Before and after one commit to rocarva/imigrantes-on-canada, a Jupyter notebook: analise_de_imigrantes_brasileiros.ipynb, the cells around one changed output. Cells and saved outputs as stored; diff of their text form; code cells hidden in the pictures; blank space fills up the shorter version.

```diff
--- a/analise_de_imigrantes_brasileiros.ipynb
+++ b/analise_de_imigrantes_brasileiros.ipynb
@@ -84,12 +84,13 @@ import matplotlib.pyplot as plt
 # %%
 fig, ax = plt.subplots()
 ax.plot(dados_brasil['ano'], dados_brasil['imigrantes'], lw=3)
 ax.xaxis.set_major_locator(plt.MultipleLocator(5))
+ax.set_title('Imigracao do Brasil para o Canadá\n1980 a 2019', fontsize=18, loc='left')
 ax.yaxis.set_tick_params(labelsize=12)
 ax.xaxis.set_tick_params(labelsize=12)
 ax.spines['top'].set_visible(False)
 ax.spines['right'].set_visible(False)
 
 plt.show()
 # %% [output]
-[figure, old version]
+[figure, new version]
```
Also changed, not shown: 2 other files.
******
What you will do:
Type out the whole of the data again, exactly as shown.

Expected answer:
Before and after one commit to rocarva/imigrantes-on-canada, a Jupyter notebook: analise_de_imigrantes_brasileiros.ipynb, the cells around one changed output. Cells and saved outputs as stored; diff of their text form; code cells hidden in the pictures; blank space fills up the shorter version.

```diff
--- a/analise_de_imigrantes_brasileiros.ipynb
+++ b/analise_de_imigrantes_brasileiros.ipynb
@@ -84,12 +84,13 @@ import matplotlib.pyplot as plt
 # %%
 fig, ax = plt.subplots()
 ax.plot(dados_brasil['ano'], dados_brasil['imigrantes'], lw=3)
 ax.xaxis.set_major_locator(plt.MultipleLocator(5))
+ax.set_title('Imigracao do Brasil para o Canadá\n1980 a 2019', fontsize=18, loc='left')
 ax.yaxis.set_tick_params(labelsize=12)
 ax.xaxis.set_tick_params(labelsize=12)
 ax.spines['top'].set_visible(False)
 ax.spines['right'].set_visible(False)
 
 plt.show()
 # %% [output]
-[figure, old version]
+[figure, new version]
```
Also changed, not shown: 2 other files.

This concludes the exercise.